Since we're on the subject of streaming vs. traditional TV, here are some n=1 observations.
Even in the case of free (or, more generally, no marginal cost) programming, I'll wager we've all felt cheated after watching a disappointing show. "There's an hour I'll never get back" sums the feeling up nicely. Therefore, part of getting potential viewers to sample a show is creating a low perceived viewing cost and risk of wasted time.
Here's where the n=1 comes in. I've noticed when I channel surf or I realize that a favorite show is about to start, I tend to underestimate the commitment associated with checking it out while simultaneously overestimating the scarcity. Since I don't know when my next chance to see it will be, I'll just watch until Columbo comes in or the Magnificent Seven talk to the old man or Ray Liota takes Lorraine Bracco to the Copa. Invariably, though, when those moments pass, I keep watching.
From a marketing standpoint, the combination of low perceived cost and scarcity is extraordinarily powerful (check out any marketing psychology book for examples), By comparison, when I sit down to watch something on-demand there's no sense of scarcity, I'm more aware of opportunity costs and, for some reason, I feel more like I'm making a commitment to watch the whole show -- opening credits to closing credits.

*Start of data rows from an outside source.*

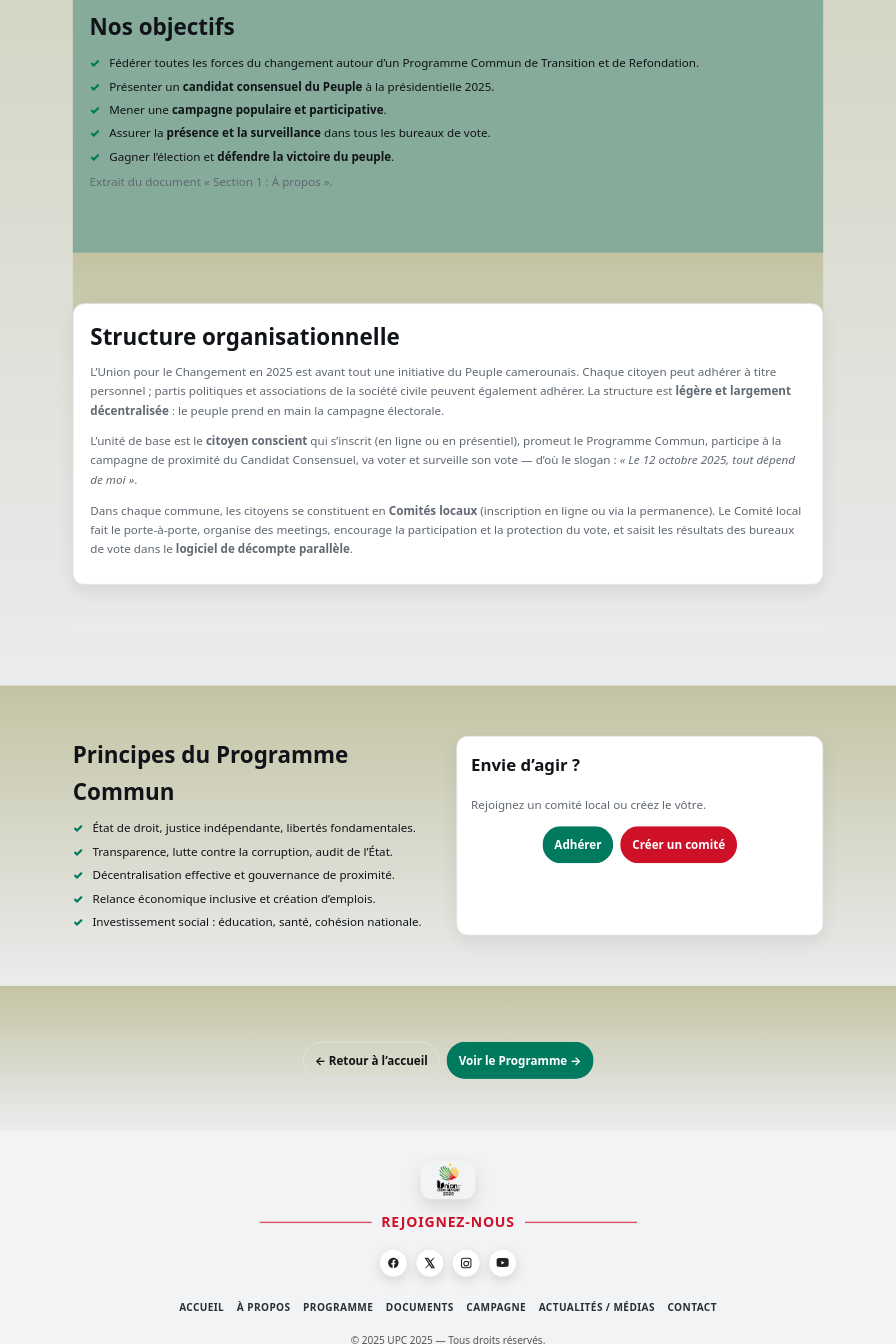
Repository: Kishny/upc2025
Page: a-propos.html
These files come from the project's save history. The page is drawn as it stood at one moment and after the next save; the edit follows.
The browser window is 1280 px wide. The pictures show the part of the page from y = 945 to 2865 px (the page is 2908 px tall before and 2872 px after), at 70% of full size.

Above is the page before, as saved 2025-09-11 23:33:54.
Console error: ReferenceError: DICT_ABOUT is not defined

### a-propos.html
<!DOCTYPE html>
<html lang="fr">
  <head>
    <meta charset="utf-8" />
    <meta name="viewport" content="width=device-width,initial-scale=1" />
    <title>À propos — UPC 2025</title>
    <meta
      name="description"
      content="Historique, mission et objectifs de la coalition UPC 2025, ainsi que les principes du Programme Commun de Transition et de Refondation."
    />
    <link rel="preload" href="assets/css/styles.css" as="style" />
    <link rel="stylesheet" href="assets/css/styles.css" />
    <link rel="icon" href="assets/img/logo.png" />
    <meta property="og:title" content="À propos — UPC 2025" />
    <meta
      property="og:description"
      content="Historique, mission, objectifs et principes du Programme Commun."
    />
    <meta property="og:image" content="assets/img/hero-1.jpg" />
    <meta name="theme-color" content="#007A5E" />
  </head>
  <body>
    <!-- Topbar -->
    <div class="topbar">
      <div class="container">
        <span class="topbar__msg" data-i18n="topbar_msg"
          >Élection présidentielle — Octobre 2025</span
        >
        <div class="topbar__actions">
          <button
            id="langToggle"
            class="btn btn--ghost"
            aria-label="Toggle language"
          >
            FR / EN
          </button>
          <a class="btn btn--ghost" href="contact.html" data-i18n="contact"
            >Contact</a
          >
        </div>
      </div>
    </div>

    <!-- Header -->
    <header class="header">
      <div class="container header__inner">
        <a href="index.html" class="brand">
          <img src="assets/img/logo.png" alt="UPC 2025" class="brand__logo" />
          <span class="brand__title">UPC 2025</span>
        </a>
        <nav id="nav" class="nav" aria-label="Navigation principale">
          <a href="a-propos.html" class="active" data-i18n="nav_about"
            >À propos</a
          >
          <a href="programme.html" data-i18n="nav_program">Programme</a>
          <a href="documents-officiels.html" data-i18n="nav_docs"
            >Documents officiels</a
          >
          <a href="campagne-populaire.html" data-i18n="nav_campaign"
            >Campagne populaire</a
          >
          <a href="adherer.html" class="nav__cta" data-i18n="nav_join"
            >Adhérer</a
          >
          <a href="actualites-medias.html" data-i18n="nav_news_media"
            >Actualités / Médias</a
          >
        </nav>
        <button id="burger" class="burger" aria-label="Menu">
          <span></span><span></span><span></span>
        </button>
      </div>
    </header>

    <!-- À PROPOS : contenu officiel -->
    <section class="section">
      <div class="container">
        <h1 data-i18n="about_title">À propos de l’UPC 2025</h1>

        <!-- Qui sommes-nous ? -->
        <div class="grid-2" style="align-items: start">
          <article class="card">
            <h2 data-i18n="about_who_title">Qui sommes-nous ?</h2>
            <p data-i18n="about_who_p1">
              L’Union pour le Changement en 2025 (UPC 2025) est une large
              coalition de partis politiques, associations de la société civile,
              personnalités et simples citoyens qui entendent se fédérer autour
              d’un Programme Commun de Transition et de Refondation et présenter
              un Candidat Consensuel du Peuple pour l’élection présidentielle
              d’octobre 2025.
            </p>
            <p data-i18n="about_who_p2">
              L’Union pour le Changement n’est pas un attelage disparate de
              candidats retenus par le Conseil Constitutionnel avec des agendas
              divergents ; c’est une <strong>Coalition du Peuple</strong>,
              ouverte à tous les citoyens et à toutes les organisations
              politiques et civiles — y compris celles dont les candidats ont
              été injustement exclus — avec un objectif commun :
              <strong
                >gagner la présidentielle 2025 et refonder le Cameroun pendant
                une période de transition de 3 à 5 ans</strong
              >.
            </p>
          </article>

          <!-- Racines historiques -->
          <aside class="card gradient-cm">
            <h2 data-i18n="about_roots_title">Racines historiques</h2>
            <p data-i18n="about_roots_p1">
              L’UPC 2025 puise ses racines dans l’Union pour le Changement de
              1992 qui avait porté la victoire (contestée) du candidat de la
              coalition Ni John Fru Ndi. Depuis, plusieurs initiatives de
              fédération ont vu le jour : Front des Forces Alternatives (FFA),
              Stand Up for Cameroon (SUFC), Cadre Citoyen de Concertation (C3),
              Alliance pour la Transition et la Refondation (ATR), etc.
            </p>
            <p data-i18n="about_roots_p2">
              En tirant les leçons du passé, le « Groupe de Douala », sous la
              houlette d’Anicet Ekane, Djeukam Tchameni et Sam Mbaka, a
              structuré l’appel du peuple pour mutualiser les forces du
              changement, aboutissant à un
              <strong>Programme Commun de Transition et de Refondation</strong>
              et à un <strong>processus transparent</strong> de choix d’un
              Candidat Consensuel du Peuple.
            </p>
          </aside>
        </div>

        <!-- Nos objectifs -->
        <section class="section section--alt" style="margin-top: 16px">
          <div class="container">
            <h2 data-i18n="about_goals_title">Nos objectifs</h2>
            <ul class="checklist">
              <li data-i18n="about_goals_1">
                Fédérer toutes les forces du changement autour d’un Programme
                Commun de Transition et de Refondation.
              </li>
              <li data-i18n="about_goals_2">
                Présenter un <strong>candidat consensuel du Peuple</strong> à la
                présidentielle 2025.
              </li>
              <li data-i18n="about_goals_3">
                Mener une <strong>campagne populaire et participative</strong>.
              </li>
              <li data-i18n="about_goals_4">
                Assurer la <strong>présence et la surveillance</strong> dans
                tous les bureaux de vote.
              </li>
              <li data-i18n="about_goals_5">
                Gagner l’élection et
                <strong>défendre la victoire du peuple</strong>.
              </li>
            </ul>
            <p
              class="muted"
              style="margin-top: 8px"
              data-i18n="about_source_note"
            >
              Extrait du document « Section 1 : À propos ».
            </p>
          </div>
        </section>

        <!-- Structure organisationnelle -->
        <section class="section">
          <div class="container card">
            <h2 data-i18n="about_org_title">Structure organisationnelle</h2>
            <p data-i18n="about_org_p1">
              L’Union pour le Changement en 2025 est avant tout une initiative
              du Peuple camerounais. Chaque citoyen peut adhérer à titre
              personnel ; partis politiques et associations de la société civile
              peuvent également adhérer. La structure est
              <strong>légère et largement décentralisée</strong> : le peuple
              prend en main la campagne électorale.
            </p>
            <p data-i18n="about_org_p2">
              L’unité de base est le <strong>citoyen conscient</strong> qui
              s’inscrit (en ligne ou en présentiel), promeut le Programme
              Commun, participe à la campagne de proximité du Candidat
              Consensuel, va voter et surveille son vote — d’où le slogan :
              <em>« Le 12 octobre 2025, tout dépend de moi »</em>.
            </p>
            <p data-i18n="about_org_p3">
              Dans chaque commune, les citoyens se constituent en
              <strong>Comités locaux</strong> (inscription en ligne ou via la
              permanence). Le Comité local fait le porte-à-porte, organise des
              meetings, encourage la participation et la protection du vote, et
              saisit les résultats des bureaux de vote dans le
              <strong>logiciel de décompte parallèle</strong>.
            </p>
          </div>
        </section>
      </div>
    </section>

    <!-- Principes du Programme Commun -->
    <section class="section">
      <div class="container grid-2">
        <div>
          <h2 data-i18n="about_principles_title">
            Principes du Programme Commun
          </h2>
          <ul class="checklist">
            <li data-i18n="about_pr_1">
              État de droit, justice indépendante, libertés fondamentales.
            </li>
            <li data-i18n="about_pr_2">
              Transparence, lutte contre la corruption, audit de l’État.
            </li>
            <li data-i18n="about_pr_3">
              Décentralisation effective et gouvernance de proximité.
            </li>
            <li data-i18n="about_pr_4">
              Relance économique inclusive et création d’emplois.
            </li>
            <li data-i18n="about_pr_5">
              Investissement social : éducation, santé, cohésion nationale.
            </li>
          </ul>
        </div>
        <div class="card">
          <h3 data-i18n="about_cta_title">Envie d’agir ?</h3>
          <p data-i18n="about_cta_text">
            Rejoignez un comité local ou créez le vôtre.
          </p>
          <div class="hero__cta">
            <a
              href="participez.html#adhesion"
              class="btn btn--primary"
              data-i18n="cta_join"
              >Adhérer</a
            >
            <a
              href="participez.html#comite"
              class="btn btn--secondary"
              data-i18n="cta_create_committee"
              >Créer un comité</a
            >
          </div>
        </div>
      </div>
    </section>

    <!-- Boutons de navigation -->
    <section class="section">
      <div class="container hero__cta">
        <a href="index.html" class="btn btn--outline">← Retour à l’accueil</a>
        <a href="programme.html" class="btn btn--primary"
          >Voir le Programme →</a
        >
      </div>
    </section>

    <!-- Footer (version clean) -->
    <footer class="footer footer--clean">
      <div class="container footer__wrap">
        <img src="assets/img/logo.png" alt="UPC 2025" class="footer__logo" />
        <div class="footer__titleline">
          <span class="footer__line"></span>
          <h3 class="footer__title">REJOIGNEZ-NOUS</h3>
          <span class="footer__line"></span>
        </div>
        <ul class="footer__socials">
          <li>
            <a class="sbtn" href="#" aria-label="Facebook" title="Facebook"
              ><svg
                viewBox="0 0 24 24"
                width="18"
                height="18"
                fill="currentColor"
              >
                <path
                  d="M22 12.06C22 6.49 17.52 2 12 2S2 6.49 2 12.06c0 5.02 3.66 9.18 8.44 9.94v-7.03H8.08v-2.9h2.36V9.41c0-2.33 1.39-3.61 3.52-3.61.99 0 2.02.18 2.02.18v2.23h-1.14c-1.12 0-1.47.7-1.47 1.42v1.71h2.5l-.4 2.9h-2.1V22c4.78-.76 8.44-4.92 8.44-9.94z"
                /></svg
            ></a>
          </li>
          <li>
            <a class="sbtn" href="#" aria-label="X" title="X"
              ><svg
                viewBox="0 0 24 24"
                width="18"
                height="18"
                fill="currentColor"
              >
                <path
                  d="M18.9 2H21l-6.47 7.39L22 22h-6.86l-4.69-6.12L4.9 22H3l6.92-7.91L2 2h6.97l4.27 5.73L18.9 2zm-2.41 18h1.35L7.63 4H6.2l10.29 16z"
                /></svg
            ></a>
          </li>
          <li>
            <a class="sbtn" href="#" aria-label="Instagram" title="Instagram"
              ><svg
                viewBox="0 0 24 24"
                width="18"
                height="18"
                fill="currentColor"
              >
                <path
                  d="M7 2h10a5 5 0 0 1 5 5v10a5 5 0 0 1-5 5H7a5 5 0 0 1-5-5V7a5 5 0 0 1 5-5zm0 2a3 3 0 0 0-3 3v10a3 3 0 0 0 3 3h10a3 3 0 0 0 3-3V7a3 3 0 0 0-3-3H7zm5 3.5a5.5 5.5 0 1 1 0 11 5.5 5.5 0 0 1 0-11zm0 2a3.5 3.5 0 1 0 0 7 3.5 3.5 0 0 0 0-7zm5.25-.75a1 1 0 1 1 0 2 1 1 0 0 1 0-2z"
                /></svg
            ></a>
          </li>
          <li>
            <a class="sbtn" href="#" aria-label="YouTube" title="YouTube"
              ><svg
                viewBox="0 0 24 24"
                width="18"
                height="18"
                fill="currentColor"
              >
                <path
                  d="M23.5 6.2s-.23-1.64-.94-2.35c-.9-.94-1.9-.95-2.36-1C16.5 2.5 12 2.5 12 2.5s-4.5 0-8.2.35c-.46.06-1.46.06-2.36 1C.73 4.55.5 6.2.5 6.2S.25 8.1.25 10v1.99c0 1.9.25 3.8.25 3.8s.23 1.64.94 2.35c.9.94 2.09.91 2.62 1.02C6.14 19.4 12 19.5 12 19.5s4.5 0 8.2-.35c.46-.06 1.46-.06 2.36-1 .71-.71.94-2.35.94-2.35s.25-1.9.25-3.8V10c0-1.9-.25-3.8-.25-3.8zM9.75 15.02V7.98l6.01 3.52-6.01 3.52z"
                /></svg
            ></a>
          </li>
        </ul>
        <nav class="footer__nav">
          <a href="index.html">Accueil</a>
          <a href="a-propos.html">À propos</a>
          <a href="programme.html">Programme</a>
          <a href="documents-officiels.html">Documents</a>
          <a href="campagne-populaire.html">Campagne</a>
          <a href="actualites-medias.html">Actualités / Médias</a>
          <a href="contact.html">Contact</a>
        </nav>
        <small class="footer__copy"
          >© <span id="year"></span> UPC 2025 —
          <span data-i18n="rights">Tous droits réservés.</span></small
        >
      </div>
    </footer>

    <script src="assets/js/app.js" defer></script>
  </body>
</html>

Loaded but not shown: assets/js/app.js (1298 lines, source omitted); assets/css/styles.css (1967 lines, source omitted)

After the next save:
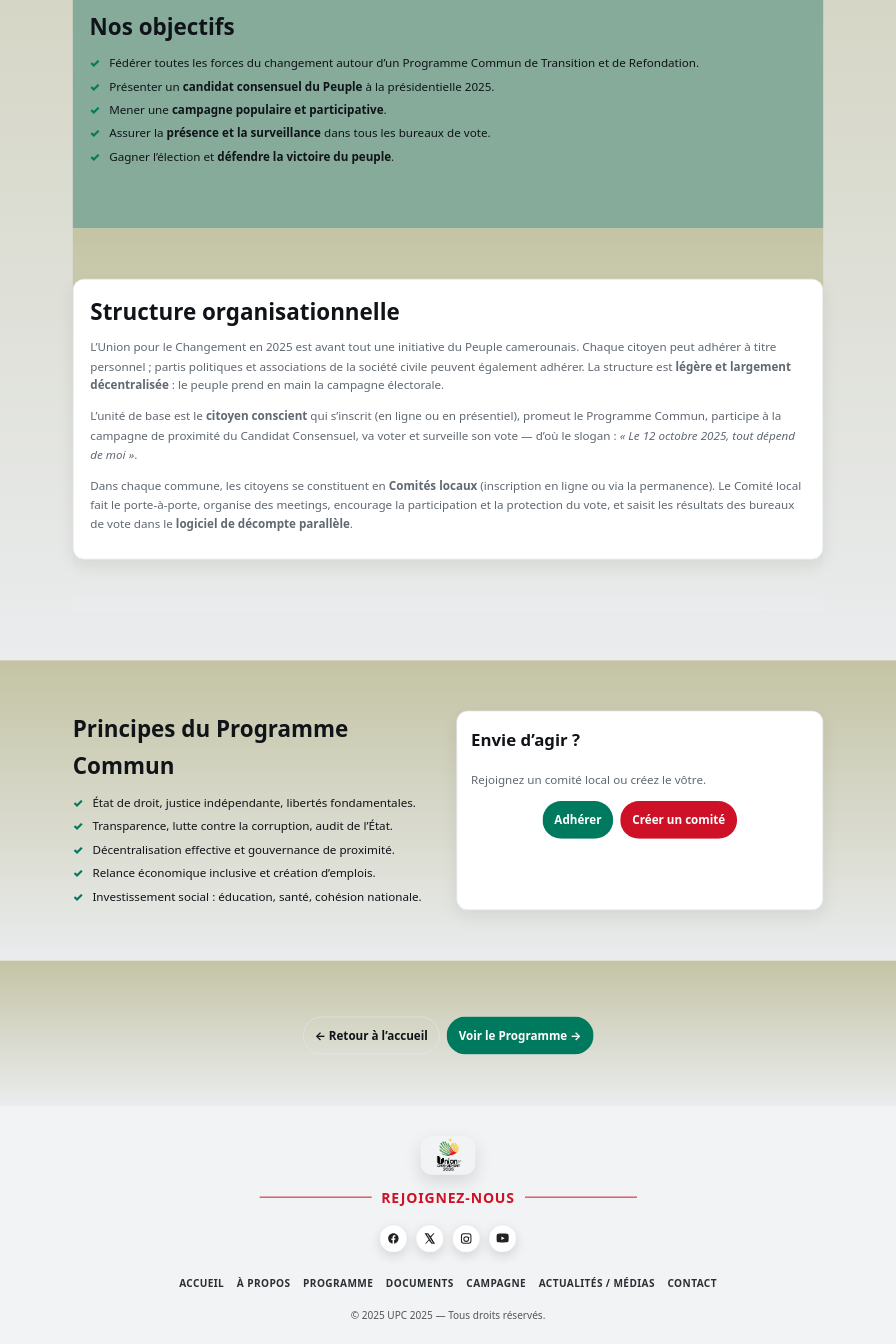
Saved 62 s later.
--- a/a-propos.html
+++ b/a-propos.html
@@ -155,9 +155,7 @@
               class="muted"
               style="margin-top: 8px"
               data-i18n="about_source_note"
-            >
-              Extrait du document « Section 1 : À propos ».
-            </p>
+            ></p>
           </div>
         </section>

What a Hulu or a Netflix does have is a selling point often inversely related to scarcity, convenience. "Watch what you want to watch it." The key piece there is "what you want to watch." Once you've made your selection, convenience becomes a big plus.
It is often useful to think of marketing as three stages of persuasion:
1. Convince customers they want a product;
2. Convince them they want to buy it from you;
3. Convince them they want it now.
Recommendation algorithms do a good job with the third and, if you're seeing the recommendation, the second probably isn't a problem. I do not, however, see them doing a good job with the first, at least not without a great deal of help.